### Work to be completed:
Although the records contain pictures, repeat only the text of every line exactly.

[Web page revision data]
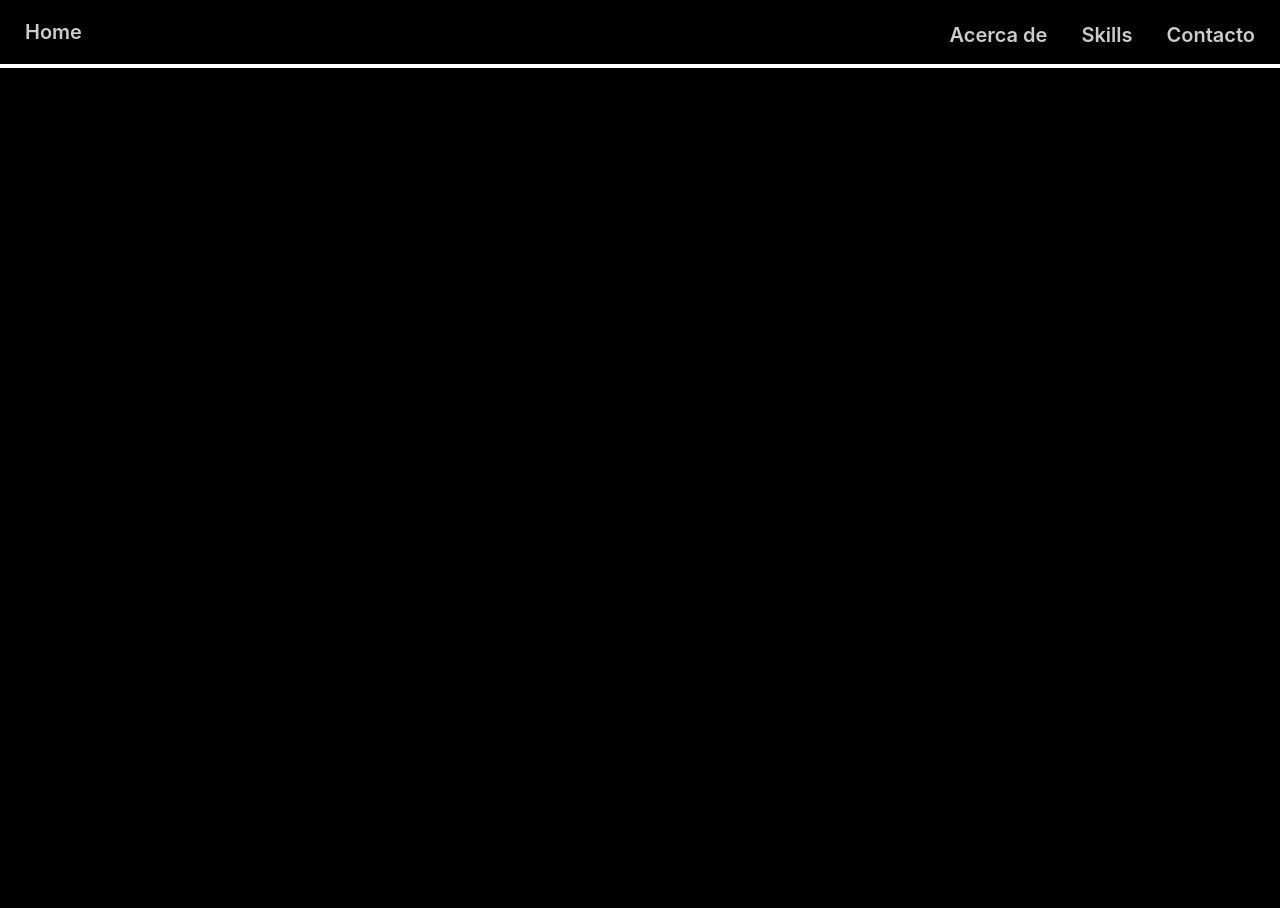
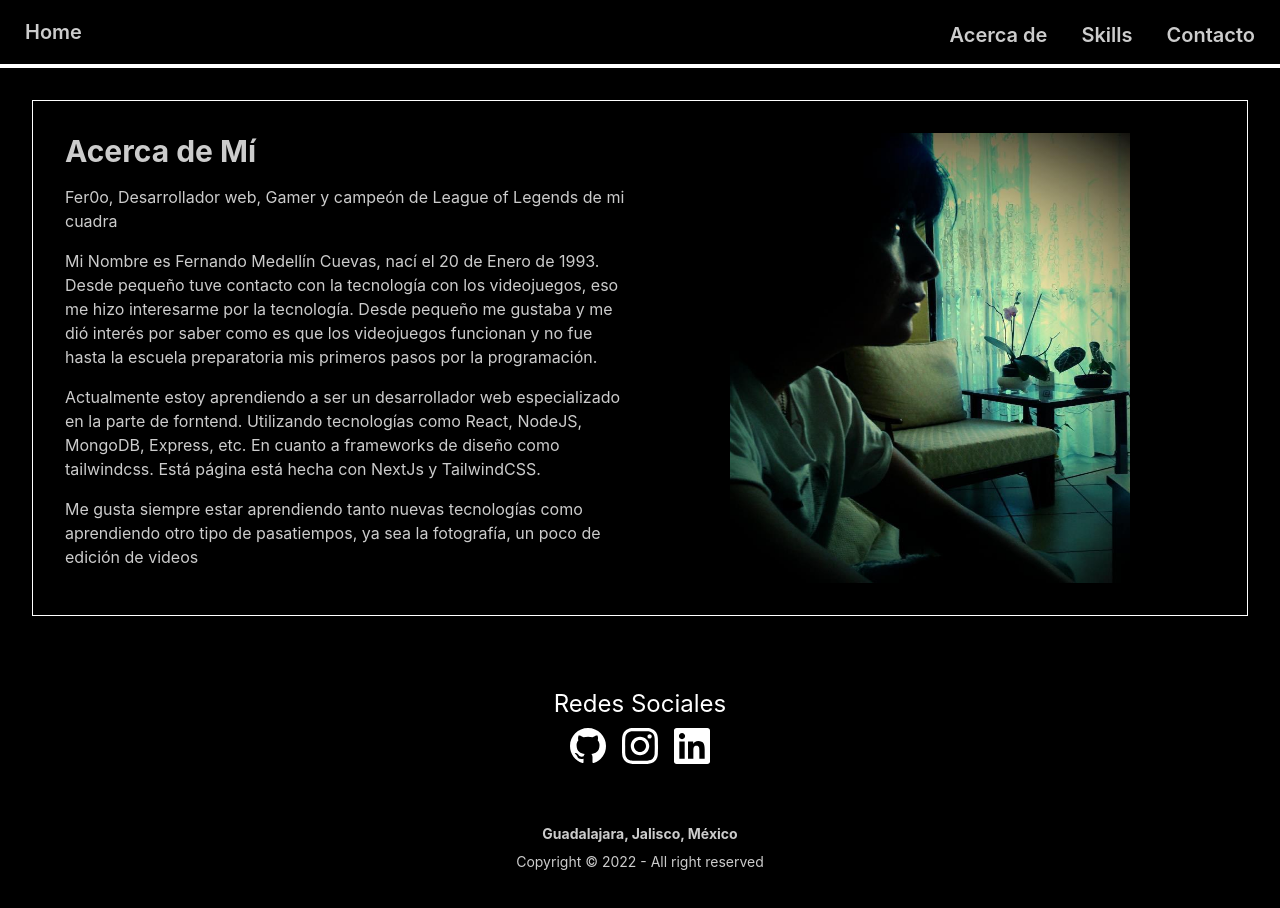
Before and after one commit to fer0o/fer-port, a Next.js app: page /about in a window 1280 px wide. Shown: the top 908 px of the page. Before the commit the page ends 800 px from the top, so only its background shows below. Built offline with nearby package versions, Linux system fonts and the light colour scheme.

Commit message:
about avance

```diff
--- a/pages/about.js
+++ b/pages/about.js
@@ -1,10 +1,52 @@
 import React from 'react'
+import Image from 'next/image'
+import FooterComponent from '../components/Layout/FooterComponent'
 import Navcomponent from '../components/Layout/Navcomponent'
+import aboutFoto from '../public/aboutFotos/foto2.jpg'
 
 const about = () => {
   return (
     <div>
       <Navcomponent />
+      {/* information box */}
+      <div className='grid grid-cols-1 lg:grid-cols-2 gap-2 border border-white p-8 m-8'>
+        <div className='block text-center lg:order-1 order-2'>
+          <h1 className='block text-left text-3xl font-bold mb-4'>
+            Acerca de Mí
+          </h1>
+          <div className=''>
+            <h2 className='block text-left mb-4'>
+              Fer0o, Desarrollador web, Gamer y campeón de League of Legends de
+              mi cuadra
+            </h2>
+            <p className='block text-left'>
+              Mi Nombre es Fernando Medellín Cuevas, nací el 20 de Enero de
+              1993. Desde pequeño tuve contacto con la tecnología con los
+              videojuegos, eso me hizo interesarme por la tecnología. Desde
+              pequeño me gustaba y me dió interés por saber como es que los
+              videojuegos funcionan y no fue hasta la escuela preparatoria mis
+              primeros pasos por la programación.
+            </p>
+            <p className='block text-left mt-4'>
+              Actualmente estoy aprendiendo a ser un desarrollador web
+              especializado en la parte de forntend. Utilizando tecnologías como
+              React, NodeJS, MongoDB, Express, etc. En cuanto a frameworks de
+              diseño como tailwindcss. Está página está hecha con NextJs y
+              TailwindCSS.
+            </p>
+            <p className='block text-left mt-4'>
+              Me gusta siempre estar aprendiendo tanto nuevas tecnologías como
+              aprendiendo otro tipo de pasatiempos, ya sea la fotografía, un
+              poco de edición de videos
+            </p>
+          </div>
+        </div>
+        <div className=' drop-shadow shadow-white flex justify-center  lg:order-2 order-1 lg:w-[400px] lg:h-[450px] m-auto'>
+          <Image src={aboutFoto} layout='intrinsic' />
+        </div>
+      </div>
+
+      <FooterComponent />
     </div>
   )
 }
```
Also changed, not shown: public/aboutFotos/foto2.jpg (added).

### Response for this exercise:
Before and after one commit to fer0o/fer-port, a Next.js app: page /about in a window 1280 px wide. Shown: the top 908 px of the page. Before the commit the page ends 800 px from the top, so only its background shows below. Built offline with nearby package versions, Linux system fonts and the light colour scheme.

Commit message:
about avance

```diff
--- a/pages/about.js
+++ b/pages/about.js
@@ -1,10 +1,52 @@
 import React from 'react'
+import Image from 'next/image'
+import FooterComponent from '../components/Layout/FooterComponent'
 import Navcomponent from '../components/Layout/Navcomponent'
+import aboutFoto from '../public/aboutFotos/foto2.jpg'
 
 const about = () => {
   return (
     <div>
       <Navcomponent />
+      {/* information box */}
+      <div className='grid grid-cols-1 lg:grid-cols-2 gap-2 border border-white p-8 m-8'>
+        <div className='block text-center lg:order-1 order-2'>
+          <h1 className='block text-left text-3xl font-bold mb-4'>
+            Acerca de Mí
+          </h1>
+          <div className=''>
+            <h2 className='block text-left mb-4'>
+              Fer0o, Desarrollador web, Gamer y campeón de League of Legends de
+              mi cuadra
+            </h2>
+            <p className='block text-left'>
+              Mi Nombre es Fernando Medellín Cuevas, nací el 20 de Enero de
+              1993. Desde pequeño tuve contacto con la tecnología con los
+              videojuegos, eso me hizo interesarme por la tecnología. Desde
+              pequeño me gustaba y me dió interés por saber como es que los
+              videojuegos funcionan y no fue hasta la escuela preparatoria mis
+              primeros pasos por la programación.
+            </p>
+            <p className='block text-left mt-4'>
+              Actualmente estoy aprendiendo a ser un desarrollador web
+              especializado en la parte de forntend. Utilizando tecnologías como
+              React, NodeJS, MongoDB, Express, etc. En cuanto a frameworks de
+              diseño como tailwindcss. Está página está hecha con NextJs y
+              TailwindCSS.
+            </p>
+            <p className='block text-left mt-4'>
+              Me gusta siempre estar aprendiendo tanto nuevas tecnologías como
+              aprendiendo otro tipo de pasatiempos, ya sea la fotografía, un
+              poco de edición de videos
+            </p>
+          </div>
+        </div>
+        <div className=' drop-shadow shadow-white flex justify-center  lg:order-2 order-1 lg:w-[400px] lg:h-[450px] m-auto'>
+          <Image src={aboutFoto} layout='intrinsic' />
+        </div>
+      </div>
+
+      <FooterComponent />
     </div>
   )
 }
```
Also changed, not shown: public/aboutFotos/foto2.jpg (added).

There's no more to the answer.